In the 1950 and 60s, the football statistician Charles Reep analysed 578 matches from English football and World Cups. Reep’s findings (which Jonathan Wilson summarily dismisses as nonsense in Inverting the Pyramid: ‘anti-intellectualism is one thing, but faith in wrong-headed pseudo-intellectualism is far worse’) were, essentially, that, since only six percent of moves consist of four or more passes, long chains of passes and possession football are actually counterproductive to the end of scoring goals. This led Reep to propose that the most effective way to play football was to play as directly as possible, getting the ball into the danger area of the opponents’ half as quickly as possible.
This is absolutist football. The idea of a ‘danger area’, clearly the penalty box, is entirely Newtonian in its conception. It demands that certain types of player (qualified primarily on the grounds of physique) occupy certain positions – the Big Men go up front or in defence, near your opponents’ danger zones and your own – and perform certain roles – full-backs, in particular will look to hit the ball long.
Reep himself was most directly influential in Scandinavia (although he did help Brentford avoid relegation in 1951), and Egil Olsen’s Norway teams – whose full backs hit long cross field balls to John Carews and Tore Andre Flos – are perhaps the most obvious exponents of his absolutist football.
Reep, however, is as much a product of English football as he is an instigator, as Wilson sensibly objects: ‘just because long passing moves were rare in the English game of the fifties does not mean they were not desirable’. Newton did not claim to ‘invent’ absolute space, rather he discovered it, and the same is true of Reep’s absolute football.
This stereotyping is patently true.
Who does John Carew currently play for? Stoke City, England’s most absolutist footballers. They literally change the dimensions of the space in which they play in order to more effectively deliver the ball into the danger zones in front of their opponents’ goal.
Stoke’s directness is regularly praised in sections of the media for whom national pride is an agenda. In these same papers the eternal question of Leo Messi’s suitability for a hard night’s football in rainy Stoke on Trent is hotly debated.
Stoke’s pragmatic targeting of a logically prior space is, like the original theoriser of such a space, quintessentially English. Leo Messi’s relativist understanding of his centre-forward position is equally quintessentially continental.
They can’t both be right, but as with Leibniz and Clarke, it’s hard to say that either is totally wrong too.
Fortunately, thanks to yesterday’s ‘Reep’-ing (you see what I did there, Pardew?) of the Bolton Academy, Stoke have likely earned themselves passage to next season’s Europa League.

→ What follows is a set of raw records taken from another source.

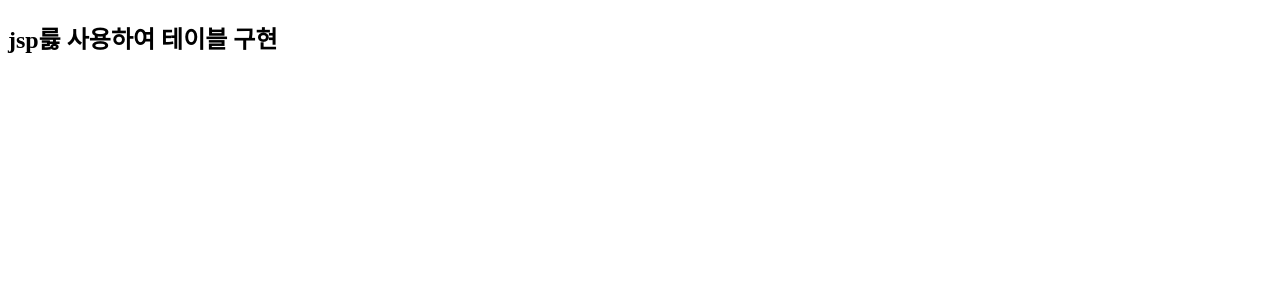
Repository: sieoh/2024html-
Page: http://localhost/jspweb_07/forstat_ex.jsp
An editor plug-in stored every save of this project. The page is shown before and after the next save, followed by the edit.
The browser window is 1280 px wide. The pictures show the whole page.
The page is served by Tomcat 9. Other server files are loaded and not shown.

Above is the page before, as saved 2024-01-11 00:38:46.

### workspace_sts/jspweb_07/src/main/webapp/forstat_ex.jsp
<%@ page language="java" contentType="text/html; charset=UTF-8"
    pageEncoding="UTF-8"%>
<%@ page import="java.util.*" %>
<!DOCTYPE html>
<html>
<head>
<meta charset="UTF-8">
<title>Insert title here</title>
</head>
<body>
	<h2>jsp릃 사용하여 테이블 구현</h2>
	<%
		// 이름을 저장하는 배열
		ArrayList name=new ArrayList();

	%>
</body>
</html>

After the next save:
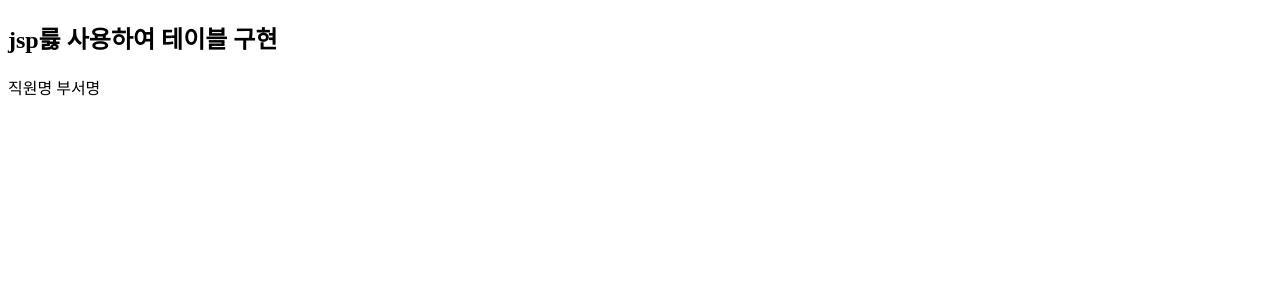
Saved 4 min 22 s later.
--- a/workspace_sts/jspweb_07/src/main/webapp/forstat_ex.jsp
+++ b/workspace_sts/jspweb_07/src/main/webapp/forstat_ex.jsp
@@ -12,7 +12,19 @@
 	<%
 		// 이름을 저장하는 배열
 		ArrayList name=new ArrayList();
+		name.add("김상완");
+		name.add("배승재");
+		name.add("송지우");
+		ArrayList departName=new ArrayList();
+		departName.add("기획팀");
+		departName.add("개발탐");
+		departName.add("보안팀");
 
+		out.println("<tabele border='1'>");
+			out.println("<tr>");
+			out.println("<th>직원명</th>");
+			out.println("<tr>부서명</th>");
+		out.println("<tabele>");
 	%>
 </body>
 </html>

Obviously the chances of them playing Barcelona are slim, but it will be interesting to see how those absolutist animals fare in relativism’s continental heartland: The Correspondence Redux.